It is illegal to massage a horse in Utah without a costly and time-consuming massage therapist’s license, but until then-Rep. Frank Pignanelli finally got a bestiality bill passed — after earlier failures and much wrangling — you could have sex with it.
That’s just one of the goofy occupational licensing requirements in Utah, which has the 13th most onerous restrictions for practicing a trade in the nation, according to the Institute for Justice.
Pignanelli successfully made it illegal to have sex with animals in the mid-1990s. The House voted down his first try after a debate in which one legislator said Pignanelli “just doesn’t understand the pressures on the farm in rural Utah.”
Massaging a horse, even if you are working under a veterinarian, is still illegal without a massage therapist’s license.
When attempts were made to ease that restriction this year, the Legislature instead boosted the burden by requiring someone with a massage therapy license to take additional training to work on animals.

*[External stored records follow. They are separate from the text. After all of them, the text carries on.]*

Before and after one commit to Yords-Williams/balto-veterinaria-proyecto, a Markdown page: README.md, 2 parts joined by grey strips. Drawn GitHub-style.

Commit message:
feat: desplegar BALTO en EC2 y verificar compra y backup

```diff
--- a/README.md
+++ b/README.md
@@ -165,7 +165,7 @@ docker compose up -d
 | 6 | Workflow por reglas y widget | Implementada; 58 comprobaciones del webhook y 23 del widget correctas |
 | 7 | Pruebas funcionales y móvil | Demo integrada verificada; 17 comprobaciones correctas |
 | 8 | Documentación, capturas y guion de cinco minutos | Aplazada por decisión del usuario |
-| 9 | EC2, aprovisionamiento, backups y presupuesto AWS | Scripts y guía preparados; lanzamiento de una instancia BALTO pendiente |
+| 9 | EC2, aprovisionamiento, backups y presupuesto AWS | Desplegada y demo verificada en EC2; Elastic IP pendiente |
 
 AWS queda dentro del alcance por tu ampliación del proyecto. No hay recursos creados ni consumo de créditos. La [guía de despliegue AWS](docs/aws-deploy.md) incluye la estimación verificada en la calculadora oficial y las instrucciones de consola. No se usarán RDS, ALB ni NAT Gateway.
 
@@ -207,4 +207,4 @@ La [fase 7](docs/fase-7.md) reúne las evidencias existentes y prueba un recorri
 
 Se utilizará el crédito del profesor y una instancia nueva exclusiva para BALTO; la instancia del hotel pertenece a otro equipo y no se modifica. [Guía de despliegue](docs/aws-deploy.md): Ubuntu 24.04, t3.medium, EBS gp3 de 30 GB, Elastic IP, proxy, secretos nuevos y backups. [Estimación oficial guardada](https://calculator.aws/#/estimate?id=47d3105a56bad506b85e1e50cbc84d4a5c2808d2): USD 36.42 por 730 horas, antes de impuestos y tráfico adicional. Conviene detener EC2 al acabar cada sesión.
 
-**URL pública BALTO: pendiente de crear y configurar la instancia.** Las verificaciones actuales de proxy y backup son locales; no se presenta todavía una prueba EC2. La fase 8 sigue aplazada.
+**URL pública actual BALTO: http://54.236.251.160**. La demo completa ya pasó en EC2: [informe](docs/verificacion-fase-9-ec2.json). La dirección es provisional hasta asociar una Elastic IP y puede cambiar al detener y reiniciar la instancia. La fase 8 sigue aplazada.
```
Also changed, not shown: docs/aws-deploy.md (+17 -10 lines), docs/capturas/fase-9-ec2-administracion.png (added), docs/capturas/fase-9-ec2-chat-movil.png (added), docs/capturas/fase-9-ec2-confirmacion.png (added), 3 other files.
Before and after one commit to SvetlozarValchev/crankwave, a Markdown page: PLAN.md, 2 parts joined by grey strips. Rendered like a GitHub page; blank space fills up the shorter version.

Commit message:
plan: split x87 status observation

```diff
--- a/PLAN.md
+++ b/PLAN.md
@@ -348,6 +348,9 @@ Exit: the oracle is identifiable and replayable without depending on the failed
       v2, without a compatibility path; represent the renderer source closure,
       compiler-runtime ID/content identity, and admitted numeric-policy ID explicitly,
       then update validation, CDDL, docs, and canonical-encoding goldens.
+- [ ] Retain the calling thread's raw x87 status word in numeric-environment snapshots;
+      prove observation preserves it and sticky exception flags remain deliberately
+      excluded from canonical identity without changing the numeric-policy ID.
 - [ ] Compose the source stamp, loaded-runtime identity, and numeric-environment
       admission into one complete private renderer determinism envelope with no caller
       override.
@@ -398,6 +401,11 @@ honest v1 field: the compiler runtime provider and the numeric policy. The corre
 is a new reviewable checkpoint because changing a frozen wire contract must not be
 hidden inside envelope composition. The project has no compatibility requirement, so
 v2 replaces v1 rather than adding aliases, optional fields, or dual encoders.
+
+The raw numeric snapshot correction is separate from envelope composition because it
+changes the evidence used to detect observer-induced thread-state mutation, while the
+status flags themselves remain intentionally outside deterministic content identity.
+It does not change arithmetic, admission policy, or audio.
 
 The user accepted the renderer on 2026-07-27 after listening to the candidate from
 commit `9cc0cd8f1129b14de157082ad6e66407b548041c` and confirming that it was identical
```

The massage therapists’ lobby also went to the Legislature to block barbers from performing their traditional shoulder massages given to clients after a haircut. They argued that such a procedure could hurt customers unless the barber had gone through the required hours of training and paid for the costly classes.
Common sense prevailed, and lawmakers allowed the barbers to perform the massage, although they debated how long the procedure should last and ultimately codified that it be “brief.”
When the issue was argued before the Senate Business and Labor Committee last year, Sen. Curt Bramble, the panel’s chairman, had a little fun illustrating the silliness of the restriction.
As representatives for the massage therapists were testifying, Bramble’s wife, Susan, stood behind the Provo Republican and massaged his shoulders.
Then there was the hair-braiding flap.
The cosmetology industry had pushed through legislation a number of years ago that made it illegal for someone to braid a neighbor’s or a friend’s hair for money without a cosmetology license, which at the time required 2,000 hours of costly training.
The Institute for Justice sued the state over its braiding restrictions, but the legal action was shelved after the Utah Division of Occupational and Professional Licensing promised to work with the Legislature to change the law.
However, when the bill came up, cosmetology students were bused to the Capitol to oppose it, and it fizzled.
The institute resumed its lawsuit and won. The Legislature finally rescinded the law, but not before the state paid more than $100,000 in legal fees.
DOPL often gets blamed for ridiculous licensing rules, but its hands are tied since lawmakers set those provisions. The agency is working with several legislators to make the rules more reasonable.
For example, it requires more hours of training to become a cosmetologist to do hairstyles, nails and pedicures, than it does to become a lifesaving EMT.
Rep. Jim Dunnigan, R-Taylorsville, previously helped reduce the cosmetology requirements from 2,000 hours to 1,600 (1,100 hours for those cosmetologists who only do hair). But that remains much more than the 120 hours it takes to become an EMT.
Dunnigan also sponsored legislation that allows licensed cosmetologists moving to Utah from other states to be licensed here without going through additional training.
Other troubling DOPL requirements were imposed in the construction industry before Rep. Mike Schultz, R-Hooper, addressed that issue with legislation last year.
Such jobs as house painting, masonry and other construction-related tasks also required more hours of training than EMTs.
Schultz told me the licensing hurdles in construction made it difficult for contractors to find qualified laborers to perform the subcontracting work.
Rep. Norm Thurston, R-Provo, sponsored a bill last year to ease restrictions on immigrants coming into the state with years of experience in their fields but who are unable to work in those jobs because their previous education doesn’t match the requirements for their trade in the Beehive State.
“A barber in Peru, with 20 years of experience, can’t be a barber in Utah,” he said, “until going through the months of training specified in Utah law.”
His bill failed.
And this is a worker-friendly state?